The Telecom Infra (TIP) OpenWiFi project has introduced the Wireless Broadband (WBA) OpenRoaming standard, which opens the way for users to move seamlessly between loaders without having to reconnect or provide security tokens.
OpenWiFi wants to rethink the way wireless networks are built and managed by solving fragmentation.
The idea is that the user has a common identity that can be used on multiple networks without additional interaction, as handovers between access points are managed in the same way that mobile operators transfer subscribers from cell to cell.
Wi-Fi 6 OpenRoaming
The project leverages open source development and automated testing to enable Wi-Fi service providers to access hardware and software, such as cloud controllers and smart analytics, securely from multiple vendors knowing they are compatible.
“WBA OpenRoaming is a strong complement to the OpenWiFi network, as both projects are designed to remove barriers to connectivity,” said WBA CEO Tiago Rodrigues. “WBA and TIP both envision a world, hopefully not too far away, where digital connectivity will be simplified and streamlined across the entire ecosystem of communications service providers, OEMs, businesses and consumers.”
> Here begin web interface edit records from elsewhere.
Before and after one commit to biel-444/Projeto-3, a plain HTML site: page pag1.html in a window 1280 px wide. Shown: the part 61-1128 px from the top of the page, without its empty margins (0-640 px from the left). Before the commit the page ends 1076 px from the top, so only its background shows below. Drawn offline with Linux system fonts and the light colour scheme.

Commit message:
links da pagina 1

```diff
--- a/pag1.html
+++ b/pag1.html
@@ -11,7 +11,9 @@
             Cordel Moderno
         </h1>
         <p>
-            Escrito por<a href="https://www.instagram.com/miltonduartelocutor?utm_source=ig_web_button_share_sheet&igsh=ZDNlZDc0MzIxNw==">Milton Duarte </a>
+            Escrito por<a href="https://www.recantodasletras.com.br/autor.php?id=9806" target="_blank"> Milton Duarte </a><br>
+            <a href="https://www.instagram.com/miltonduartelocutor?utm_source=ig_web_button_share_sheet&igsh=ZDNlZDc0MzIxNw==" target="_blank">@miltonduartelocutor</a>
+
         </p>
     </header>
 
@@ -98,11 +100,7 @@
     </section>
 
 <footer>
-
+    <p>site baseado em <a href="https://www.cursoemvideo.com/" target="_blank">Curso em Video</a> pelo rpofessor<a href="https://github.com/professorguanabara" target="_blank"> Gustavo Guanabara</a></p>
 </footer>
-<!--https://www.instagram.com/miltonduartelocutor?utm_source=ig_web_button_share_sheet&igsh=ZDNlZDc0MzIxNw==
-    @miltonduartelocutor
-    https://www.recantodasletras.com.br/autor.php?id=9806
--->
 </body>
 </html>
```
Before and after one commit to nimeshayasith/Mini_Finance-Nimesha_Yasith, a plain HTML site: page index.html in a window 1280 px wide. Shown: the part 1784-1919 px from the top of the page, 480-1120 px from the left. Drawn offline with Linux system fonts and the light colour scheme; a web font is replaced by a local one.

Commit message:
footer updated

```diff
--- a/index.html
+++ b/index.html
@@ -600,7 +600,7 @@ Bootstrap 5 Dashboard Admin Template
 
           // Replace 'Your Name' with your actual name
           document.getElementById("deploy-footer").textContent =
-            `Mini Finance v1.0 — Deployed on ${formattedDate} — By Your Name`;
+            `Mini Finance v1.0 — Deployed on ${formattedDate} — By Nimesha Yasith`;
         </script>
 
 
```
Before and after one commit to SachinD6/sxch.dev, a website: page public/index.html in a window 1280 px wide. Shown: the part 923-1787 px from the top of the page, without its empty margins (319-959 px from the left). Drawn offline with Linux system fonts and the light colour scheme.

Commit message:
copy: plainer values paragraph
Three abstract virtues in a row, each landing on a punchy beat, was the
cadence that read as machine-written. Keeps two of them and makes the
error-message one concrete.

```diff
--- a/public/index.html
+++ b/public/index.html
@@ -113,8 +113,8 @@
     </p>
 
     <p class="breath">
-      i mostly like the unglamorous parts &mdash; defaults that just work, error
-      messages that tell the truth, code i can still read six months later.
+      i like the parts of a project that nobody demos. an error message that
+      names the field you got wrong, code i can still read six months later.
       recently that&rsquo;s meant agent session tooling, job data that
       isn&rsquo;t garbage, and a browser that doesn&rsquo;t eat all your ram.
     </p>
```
The big vision is to make the world a “one, giant Wi-Fi network” that will allow billions of people to connect automatically and securely anywhere, complementing cellular connections in connected network architectures. Using Wi-Fi has other benefits in certain situations, such as a more reliable connection and faster speeds in areas where your mobile device is weak, and lower battery consumption.
Cisco has successfully tested OpenRoaming technology in Orkney and has adopted it commercially in Canary Wharf, London. Cisco transferred control of OpenRoaming to the WBA last year, hoping to promote cross-industry collaboration and support.
Other sponsors include AT&T, Boingo, Broadcom, Commscope, Deutsche Telekom, Facebook, Google, Intel, Net Experience and Samsung.